In a brief filed last week, Mr. Jepsen urged the state Public Utilities Regulatory Authority (PURA) to reject the application and adopt more than $90 million in downward adjustments to the company’s rate request.
In addition, Mr. Jepsen said CL&P should be penalized at least $28 million — $9.4 million per year for three years — for its inadequate and deficient performance preparing for and responding to the major storms in 2011.
CL&P issued the following response to Mr. Jepsen’s statement.
“Our request for a rate adjustment is driven primarily by expenditures to replace aging infrastructure and strengthen the electric system. Over time, we need to make significant investments to provide our customers with the reliable service they expect and deserve. We have also worked hard to hold the line on rising operating costs, as we build an electric system that is stronger, more reliable and more efficient for the future.”

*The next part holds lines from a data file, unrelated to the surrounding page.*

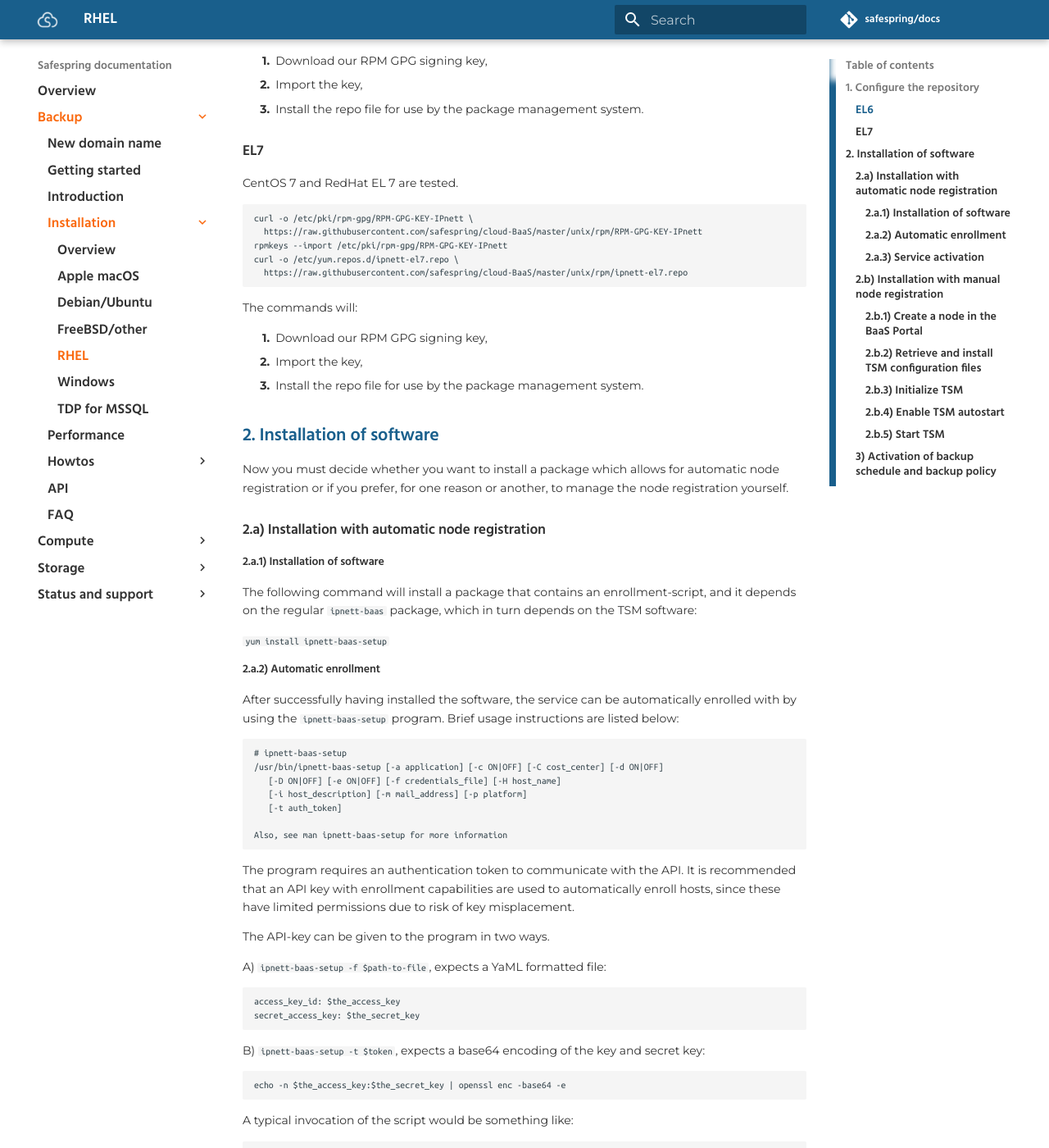
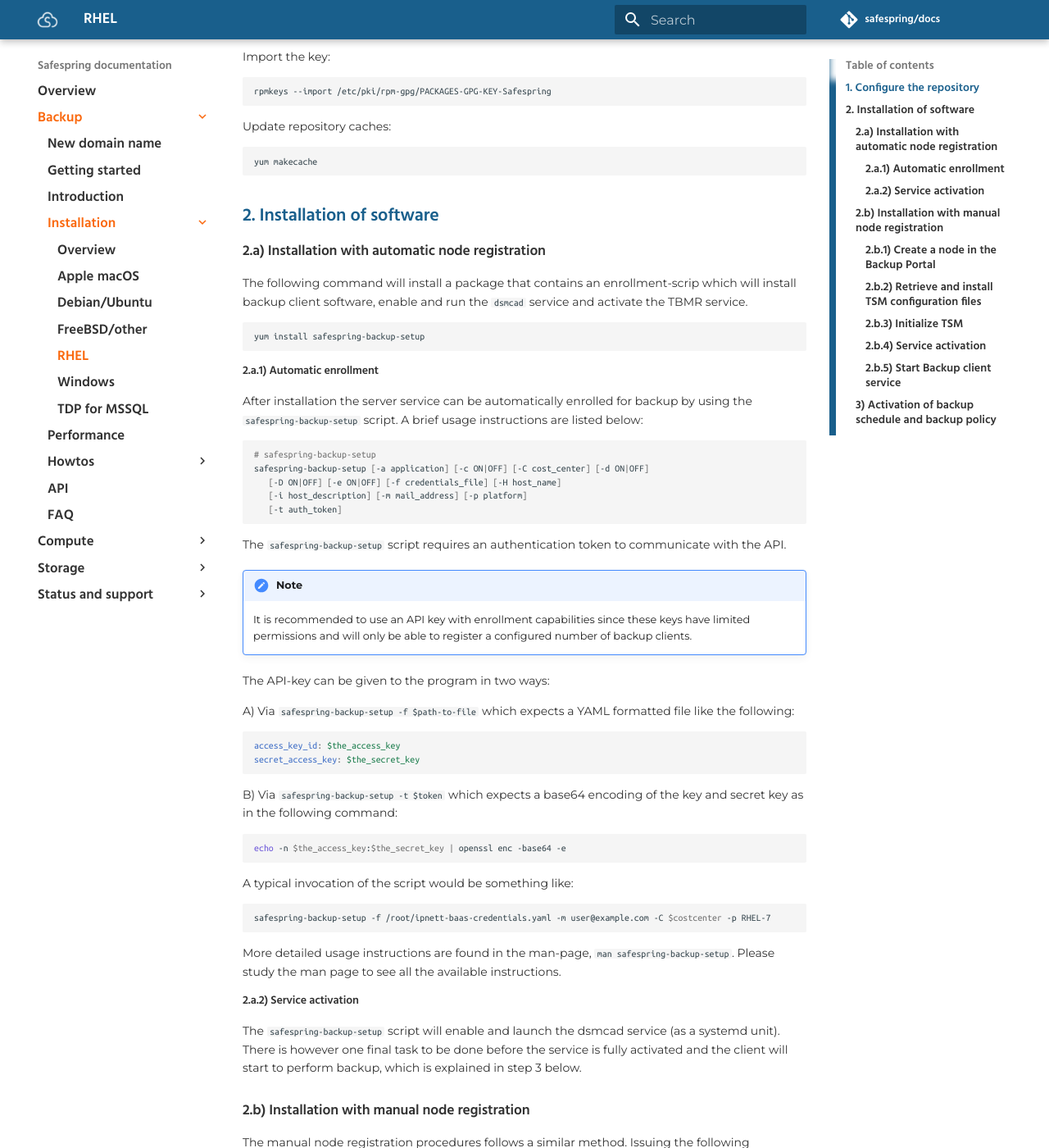
Before and after one commit to safespring/docs, an MkDocs documentation site: the page built from content/backup/install/rhel.md, in a window 1280 px wide and 1400 px high, scrolled down 654 px. Shown: the whole window at 82% size. Built offline with MkDocs 1.6.1 and Material for MkDocs 9.7.7, drawn with Linux system fonts in a browser that asks for light colours; comment, search, counter and statistics services are not loaded; old or Windows-style settings are respelled for this version of MkDocs; some of the changed text lies outside the part shown.

Commit message:
Updated docs for new repository

````diff
--- a/content/backup/install/rhel.md
+++ b/content/backup/install/rhel.md
@@ -1,151 +1,173 @@
 # RedHat Linux (64-bit)
 
-_This document describes how to install Safespring BaaS on RedHat Enterprise Linux (64-bit)._
+There are two ways of installing the software needed for the Safespring Backup
+service:
 
-There are two ways of installing BaaS:
- * Manually signing up nodes,
- * Automatically signing up nodes
+ - Automatically signing up nodes
+ - Manually signing up nodes,
 
-In both cases, the software is distributed through RPM repositories and the first parts of the installation are identical.
+In both cases, the software is distributed through RPM repositories and the
+first parts of the installation are identical.
 
 ## 1. Configure the repository
 
-The original instructions on the repositories are found at [Github](https://github.com/safespring/cloud-BaaS/tree/master/unix/rpm). They are replicated here for simplicity.
-The repositories are located at https://repo.cloud.ipnett.com/rpm/ (though this page is currently not indexed).
+Run the following commands on the server that will run the backup client
+software.  Create the file ```/etc/yum.repos.d/safespring-backup.repo``` with
+the following content:
 
-### EL6
-CentOS 6.7 and RedHat EL 6.7 are tested.
+```shell
+[safespring-backup]
+name=Safespring Backup client repository
+baseurl=https://repo.service.safedc.net/rhel
+enabled=1
+gpgkey=file:///etc/pki/rpm-gpg/PACKAGES-GPG-KEY-Safespring
+gpgcheck=1
+```
 
-    curl -o /etc/pki/rpm-gpg/RPM-GPG-KEY-IPnett \
-      https://raw.githubusercontent.com/safespring/cloud-BaaS/master/unix/rpm/RPM-GPG-KEY-IPnett
-    rpm --import /etc/pki/rpm-gpg/RPM-GPG-KEY-IPnett
-    curl -o /etc/yum.repos.d/ipnett-el6.repo \
-      https://raw.githubusercontent.com/safespring/cloud-BaaS/master/unix/rpm/ipnett-el6.repo
+Fetch and install the he repository key and install it in the file ```/etc/pki/rpm-gpg/PACKAGES-GPG-KEY-Safespring```:
 
-The commands will:
+```shell
+curl -o /etc/pki/rpm-gpg/PACKAGES-GPG-KEY-Safespring \
+    https://repo.service.safedc.net/repokey/PACKAGES-GPG-KEY-Safespring
+```
 
-1. Download our RPM GPG signing key,
-2. Import the key,
-3. Install the repo file for use by the package management system.
+Import the key:
 
-### EL7
-CentOS 7 and RedHat EL 7 are tested.
+```shell
+rpmkeys --import /etc/pki/rpm-gpg/PACKAGES-GPG-KEY-Safespring
+```
 
-    curl -o /etc/pki/rpm-gpg/RPM-GPG-KEY-IPnett \
-      https://raw.githubusercontent.com/safespring/cloud-BaaS/master/unix/rpm/RPM-GPG-KEY-IPnett
-    rpmkeys --import /etc/pki/rpm-gpg/RPM-GPG-KEY-IPnett
-    curl -o /etc/yum.repos.d/ipnett-el7.repo \
-      https://raw.githubusercontent.com/safespring/cloud-BaaS/master/unix/rpm/ipnett-el7.repo
+Update repository caches:
 
-
-The commands will:
-
-1. Download our RPM GPG signing key,
-2. Import the key,
-3. Install the repo file for use by the package management system.
+```shell
+yum makecache
+```
 
 ## 2. Installation of software
 
-Now you must decide whether you want to install a package which allows for automatic node registration or if you prefer, for one reason or another, to manage the node registration yourself.
-
 ### 2.a) Installation with automatic node registration
 
-#### 2.a.1) Installation of software
-The following command will install a package that contains an enrollment-script, and it depends on the regular `ipnett-baas` package, which in turn depends on the TSM software:
+The following command will install a package that contains an enrollment-scrip
+which will install backup client software, enable and run the ```dsmcad```
+service and activate the TBMR service.
 
-`yum install ipnett-baas-setup`
+```shell
+yum install safespring-backup-setup
+```
 
-#### 2.a.2) Automatic enrollment
+#### 2.a.1) Automatic enrollment
 
-After successfully having installed the software, the service can be automatically enrolled with by using the  `ipnett-baas-setup` program. Brief usage instructions are listed below:
+After installation the server service can be automatically enrolled for backup
+by using the  ```safespring-backup-setup``` script.  A brief usage instructions
+are listed below:
 
-    # ipnett-baas-setup
-    /usr/bin/ipnett-baas-setup [-a application] [-c ON|OFF] [-C cost_center] [-d ON|OFF]
-       [-D ON|OFF] [-e ON|OFF] [-f credentials_file] [-H host_name]
-       [-i host_description] [-m mail_address] [-p platform]
-       [-t auth_token]
+```shell
+# safespring-backup-setup
+safespring-backup-setup [-a application] [-c ON|OFF] [-C cost_center] [-d ON|OFF]
+   [-D ON|OFF] [-e ON|OFF] [-f credentials_file] [-H host_name]
+   [-i host_description] [-m mail_address] [-p platform]
+   [-t auth_token]
+```
 
-    Also, see man ipnett-baas-setup for more information
+The ```safespring-backup-setup``` script requires an authentication token to
+communicate with the API.
 
-The program requires an authentication token to communicate with the API.
-It is recommended that an API key with enrollment capabilities are used to automatically enroll hosts, since these have limited permissions due to risk of key misplacement.
+!!!note
+    It is recommended to use an API key with enrollment capabilities since these
+    keys have limited permissions and will only be able to register a configured
+    number of backup clients.
 
-The API-key can be given to the program in two ways.
+The API-key can be given to the program in two ways:
 
-A) `ipnett-baas-setup -f $path-to-file`, expects a YaML formatted file:
+A) Via `safespring-backup-setup -f $path-to-file` which expects a YAML
+formatted file like the following:
 
-    access_key_id: $the_access_key
-    secret_access_key: $the_secret_key
+```yaml
+access_key_id: $the_access_key
+secret_access_key: $the_secret_key
+```
 
-B) `ipnett-baas-setup -t $token`, expects a base64 encoding of the key and secret key:
+B) Via `safespring-backup-setup -t $token` which expects a base64 encoding of
+the key and secret key as in the following command:
 
-    echo -n $the_access_key:$the_secret_key | openssl enc -base64 -e
+```shell
+echo -n $the_access_key:$the_secret_key | openssl enc -base64 -e
+```
 
 A typical invocation of the script would be something like:
 
-    ipnett-baas-setup -f /root/ipnett-baas-credentials.yaml -m user@example.com -C $costcenter -p RHEL-6
+```shell
+safespring-backup-setup -f /root/ipnett-baas-credentials.yaml -m user@example.com -C $costcenter -p RHEL-7
+```
 
-The platform switch, `-p`, is `RHEL-6` for EL6-like systems and `RHEL-7` for EL7-like systems.
+More detailed usage instructions are found in the man-page, `man
+safespring-backup-setup`.  Please study the man page to see all the available
+instructions.
 
-More detailed usage instructions are found in the man-page, `man ipnett-baas-setup`.
-Please study the man page to see all the available instructions.
+#### 2.a.2) Service activation
 
-#### 2.a.3) Service activation
-
-`ipnett-baas-setup` will, after a fully successful invocation, on EL6/7 both activate and launch the dsmcad service.
-There is however one final task to be done before the service is fully activated and the client will start to perform backup, which is explained in step 3 below.
+The ```safespring-backup-setup``` script will enable and launch the dsmcad
+service (as a systemd unit).  There is however one final task to be done before
+the service is fully activated and the client will start to perform backup,
+which is explained in step 3 below.
 
 ### 2.b) Installation with manual node registration
 
-The manual node registration procedures follows a similar method. Issuing the following command will install the meta-package which depends on TSM:
+The manual node registration procedures follows a similar method. Issuing the
+following command will install the meta-package which depends on TSM:
 
-    yum install ipnett-baas
+```shell
+yum install safespring-backup
+```
 
-It will install TSM and prepare it for operations with the service (i.e. install CA certificates, etc).
-But it will _not_ itself register the client with the service.
+It will install TSM and prepare it for operations with the service (i.e.
+install CA certificates, etc) but it will _not_ register the client with the
+Backup service. The manual routine for node registration is described below.
 
-The manual routine for node registration is thus described below.
+#### 2.b.1) Create a node in the Backup Portal
 
-#### 2.b.1) Create a node in the BaaS Portal
-
-You must first create a node (backup client entitlement) in the BaaS Portal (or using the [API](https://github.com/safespring/cloud-BaaS/blob/master/API.md)).
-When you create a node, you receive both a `nodename` and a `password`. Keep these for the duration of the installation.
+You must first create a node (backup client entitlement) in the BaaS Portal (or
+using the [API](https://github.com/safespring/cloud-BaaS/blob/master/API.md)).
+When you create a node, you receive both a ```nodename``` and a ```password```.
+Keep these for the duration of the installation.
 
 #### 2.b.2) Retrieve and install TSM configuration files
 
-The TSM configuration files are unique to each node, and if you created the node on the BaaS Portal, you were prompted to download the configuration there. It can also be retrieved from the API directly.
+The TSM configuration files are unique to each node, and if you created the
+node on the BaaS Portal, you were prompted to download the configuration there.
+It can also be retrieved from the API directly.
 
 Place the two files according to below:
 
-    /opt/tivoli/tsm/client/ba/bin/dsm.sys
-    /opt/tivoli/tsm/client/ba/bin/dsm.opt
+```shell
+/opt/tivoli/tsm/client/ba/bin/dsm.sys
+/opt/tivoli/tsm/client/ba/bin/dsm.opt
+```
 
 #### 2.b.3) Initialize TSM
 
-When you start the TSM client for the first time, you will be prompted for your password. If you get asked for the nodename, accept the default which is configured in dsm.sys already (see previous step).
+When you start the TSM client for the first time, you will be prompted for your
+password. If you get asked for the nodename, accept the default which is
+configured in ```dsm.sys``` already (see previous step).
 
-    dsmc query session
+```shell
+dsmc query session
+```
 
-#### 2.b.4) Enable TSM autostart
+#### 2.b.4) Service activation
 
-EL6:
+```shell
+systemctl enable dsmcad
+```
 
-    chkconfig dsmcad on
+#### 2.b.5) Start Backup client service
 
-EL7:
-
-    systemctl enable dsmcad
-
-#### 2.b.5) Start TSM
-EL6:
-
-    service dsmcad start
-
-EL7:
-
-    systemctl start dsmcad
+```shell
+systemctl start dsmcad
+```
 
 ### 3) Activation of backup schedule and backup policy
 
-Currently it is required to wait until after the creation of the node, to configure a backup schedule and backup policy for it.
-This is either done via the Portal, or via the API directly. `TODO: Add examples here`
+Currently it is required to wait until after the creation of the node, to
+configure a backup schedule and backup policy for it.  This is either done via
+the Portal, or via the API directly.
````
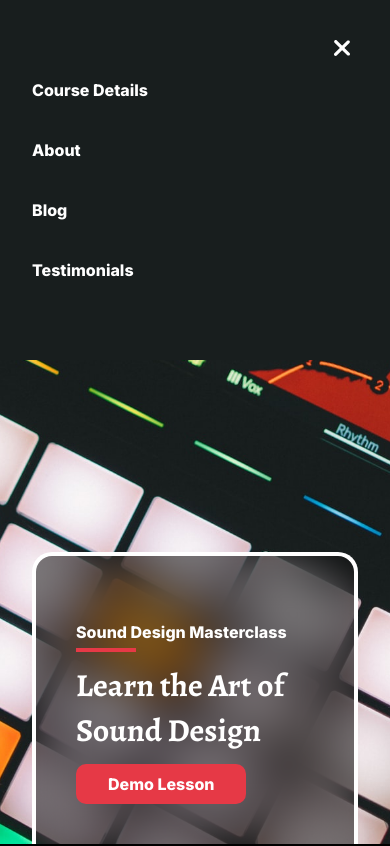
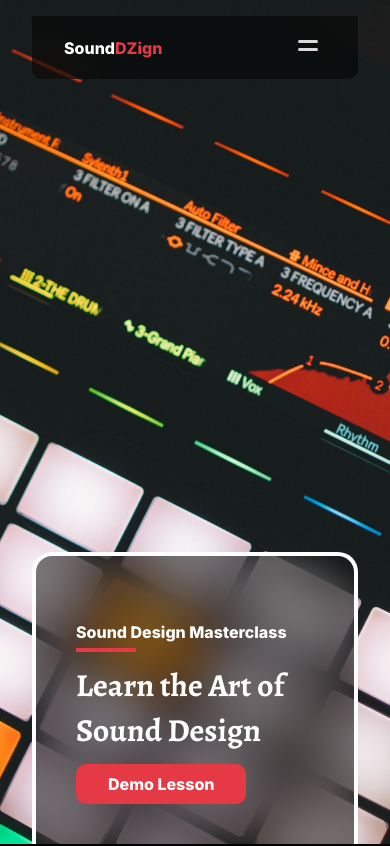
Before and after one commit to amadejaop/figma-react-js-tut, a React (Vite) app in the folder front-end/: page / in a window 390 px wide. Shown: the top 846 px of the page. Built offline with nearby package versions, Linux system fonts and the light colour scheme.

Commit message:
Add mobile navbar, add proper links to the nav items
Added links to the specific sections of the website to the navigation
bar.
Added a functioning mobile/hamburger menu.

```diff
--- a/front-end/src/components/info/Info.css
+++ b/front-end/src/components/info/Info.css
@@ -4,6 +4,7 @@
     align-items: center;
     width: 100%;
     gap: 4px;
+    margin-top: 60px;
 }
 
 #info .info-content .amount {
--- a/front-end/src/components/navbar/Navbar.css
+++ b/front-end/src/components/navbar/Navbar.css
@@ -35,6 +35,7 @@ a.logo .red {
     display: none;
 }
 
+
 @media (max-width: 1040px) {
     nav {
         width: 694px;
@@ -53,7 +54,7 @@ a.logo .red {
         top: 16px;
     }
 
-    nav menu-icon {
+    nav .menu-icon {
         display: block;
     }
 
@@ -65,6 +66,12 @@ a.logo .red {
         left: 0;
         right: 0;
         padding: 60px 32px;
+        transform: translateY(-100%);
+        transition: all 1200ms cubic-bezier(0.3, 0.96, 0.59, 0.95);
+    }
+
+    .mobile-menu-container.active {
+        transform: translateY(0);
     }
 
     .mobile-menu-container .menu-items {
@@ -76,7 +83,7 @@ a.logo .red {
     .mobile-menu-container .close-icon {
         position: fixed;
         top: 32px;
-        right: 32px;
+        right: 60px;
     }
 
     .mobile-menu-container .menu-items li a {
--- a/front-end/src/components/navbar/Navbar.jsx
+++ b/front-end/src/components/navbar/Navbar.jsx
@@ -1,8 +1,10 @@
-import React from 'react';
+import React, { useState } from 'react';
 import "./Navbar.css";
 import { menuIcon, closeIcon } from "../../assets"
 
 const Navbar = () => {
+  const [isActive, setIsActive] = useState(false);
+
   return (
     <>
     <nav>
@@ -22,27 +24,27 @@ const Navbar = () => {
         </li>
       </ul>
 
-      <div className="menu-icon">
+      <div onClick={() => setIsActive(true)} className="menu-icon">
         <img src={menuIcon} alt="" />
       </div>
     </nav>
 
-    <div className="mobile-menu-container">
-      <div className="close-icon">
+    <div className={`mobile-menu-container ${isActive ? "active" : ""}`}>
+      <div onClick={() => setIsActive(false)} className="close-icon">
         <img src={closeIcon} alt="" />
       </div>
       <ul className='menu-items'>
         <li>
-          <a href="#topics">Course Details</a>
+          <a href="#topics" onClick={() => setIsActive(false)}>Course Details</a>
         </li>
         <li>
-          <a href="#info">About</a>
+          <a href="#info" onClick={() => setIsActive(false)}>About</a>
         </li>
         <li>
-          <a href="#blog">Blog</a>
+          <a href="#blog" onClick={() => setIsActive(false)}>Blog</a>
         </li>
         <li>
-          <a href="#testimonials">Testimonials</a>
+          <a href="#testimonials" onClick={() => setIsActive(false)}>Testimonials</a>
         </li>
       </ul>
     </div>
--- a/front-end/src/index.css
+++ b/front-end/src/index.css
@@ -14,6 +14,10 @@
 body {
     margin: 0;
     font-family: "Inter", sans-serif;
+}
+
+html {
+    scroll-behavior: smooth;
 }
 
 .wrapper {
```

The attorney general also urged PURA to reject CL&P’s proposal to raise its residential customer service charge 60% — from $16 to $25.50 a month — as unnecessary, overly burdensome and poor public policy, and said PURA should not approve any customer service charge above the $16 per month currently charged.
The proposed increase to customer service charges is what Ms. Katz took aim at earlier this week. In addition to homeowners, churches, schools and small businesses would be similarly affected.
The increase would raise the monthly rate on small businesses from $38.50 to $55, and on churches and schools from $47.40 to $70.
Ms. Katz said, if approved, those increases “ would make their customer service charges the highest in New England and some of the highest in the country.”
The Office of Consumer Counsel, which is the state’s advocate for all utility ratepayers, requested the rates actually be lowered to $11.50 for residential customers, $20.90 for small businesses, and $23.47 for churches and schools.
The Office of Consumer Counsel also urged PURA to reject the overall rate application, recommending the increase be reduced to $108.6 million, and agreed CL&P be penalized for its inadequate storm response.
“While we recognize that the company has made major improvements in its storm response practices since that time, there still needs to be a penalty imposed for the deficiencies of 2011 and 2012 — a penalty that saves consumers money.”
Regarding the call for penalties for past storm performances, CL&P said: “PURA has looked into our storm response and said it is clearly improved. We are always preparing to restore and respond.”